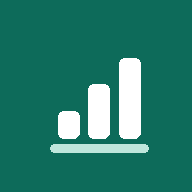
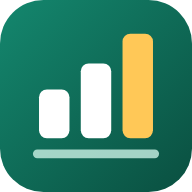
ExTracker Version 1 is Deployed

diff --git a/index.html b/index.html
@@ -5,7 +5,7 @@
 <link rel="manifest" href="manifest.webmanifest">
 <meta name="theme-color" content="#161f1c" media="(prefers-color-scheme: dark)"><meta name="theme-color" content="#ffffff" media="(prefers-color-scheme: light)">
 <link rel="icon" href="icon-192.png">
-<link rel="apple-touch-icon" href="icon-192.png">
+<link rel="apple-touch-icon" href="icon-maskable-192.png">
 <meta name="apple-mobile-web-app-capable" content="yes">
 <style>
 :root{--bg:#f2f4f1;--card:#fff;--tx:#14201d;--mut:#5c6b67;--bd:#dde3df;--ac:#0d6b5a;--onac:#fff;--acs:#e3f1ed;--ok:#14794f;--bad:#b83a22;--warn:#9a5b00;--neo:#3565c9;--pre:#b84f86;--sh:0 1px 2px rgba(20,32,29,.06),0 4px 14px rgba(20,32,29,.05);--c1:#0d6b5a;--c2:#3565c9;--c3:#d08a1c;--c4:#b84f86;--c5:#6b7fd7;--c6:#7a9a3a;--c7:#c4573a;--c8:#7b8794;--banbg:#fff4d6;--banbd:#efd489;--bantx:#5c4200;box-sizing:border-box;color-scheme:light dark}
@@ -1449,5 +1449,45 @@ async function run(){busy=true;const e=mk();e.classList.remove('drag');e.classLi
 .cv td>.shr>.bar{grid-row:2;grid-column:1/-1;min-width:0;width:100%}
 }
 </style>
+<script>/* Back gesture inside Hub (phone layout only). History API, URL never changes. History depth mirrors screen depth:
+   Hub-section lists (st ob bal bud rep) = 1, settlement form (sef) = 2, everything else = 0. Reconciled after every render:
+   missing levels are pushed (user taps), extra levels are popped silently (history.go(-n) + ignore counter).
+   A real Back (popstate): sef -> Settlements list, Hub-section list -> Hub list. Changes only which screen is shown, never data. */
+(function(){
+var SEC=['st','ob','bal','bud','rep'],cur=0,ign=0,exp=[],dirty=false,tm=null;
+function phone(){return window.innerWidth<=1139}
+function want(){var v=st.view;return v==='sef'?2:SEC.indexOf(v)>=0?1:0}
+function hs(){var s=history.state;return s&&typeof s.exd==='number'?s.exd:0}
+function arm(){if(tm)clearTimeout(tm);tm=setTimeout(function(){tm=null;if(ign>0){ign=0;exp=[];cur=hs();dirty=false;rec()}},1500)}
+function rec(){
+ if(!phone())return;
+ if(ign>0){dirty=true;return}
+ var w=want();
+ while(cur<w){try{history.pushState({exd:cur+1},'');cur++}catch(e){cur=w}}
+ if(cur>w){var n=cur-w;ign++;exp.push(w);cur=w;arm();try{history.go(-n)}catch(e){ign--;exp.pop()}}
+}
+var _rb=render;
+render=function(){var r=_rb.apply(this,arguments);try{rec()}catch(e){}return r};
+addEventListener('popstate',function(){
+ var d=hs();
+ if(ign>0){
+  if(d===exp[0]){ign--;exp.shift();cur=d;if(!ign){if(tm){clearTimeout(tm);tm=null}if(dirty){dirty=false;rec()}}return}
+  ign=0;exp=[];dirty=false  /* a real Back arrived while a silent pop was pending: treat it as real */
+ }
+ cur=d;
+ if(!phone())return;
+ try{
+  if(!document.documentElement.classList.contains('wl-on')){
+   var v=st.view;
+   if(v==='sef'){go(d>=1?'st':'hub');return}
+   if(SEC.indexOf(v)>=0&&d===0){go('hub');return}
+  }
+  rec();
+ }catch(e){}
+});
+cur=hs();
+setTimeout(function(){try{rec()}catch(e){}},0); /* reload / restore while history says "deep": normalise silently */
+})();
+</script>
 <script>if('serviceWorker' in navigator&&/^https?:$/.test(location.protocol)){addEventListener('load',function(){navigator.serviceWorker.register('sw.js').catch(function(){})})}</script>
 </body></html>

Instructions to follow: Check each line of the records for the word "href" and extract those that contain it.

Exercise result:
 <link rel="manifest" href="manifest.webmanifest">
 <link rel="icon" href="icon-192.png">
-<link rel="apple-touch-icon" href="icon-192.png">
+<link rel="apple-touch-icon" href="icon-maskable-192.png">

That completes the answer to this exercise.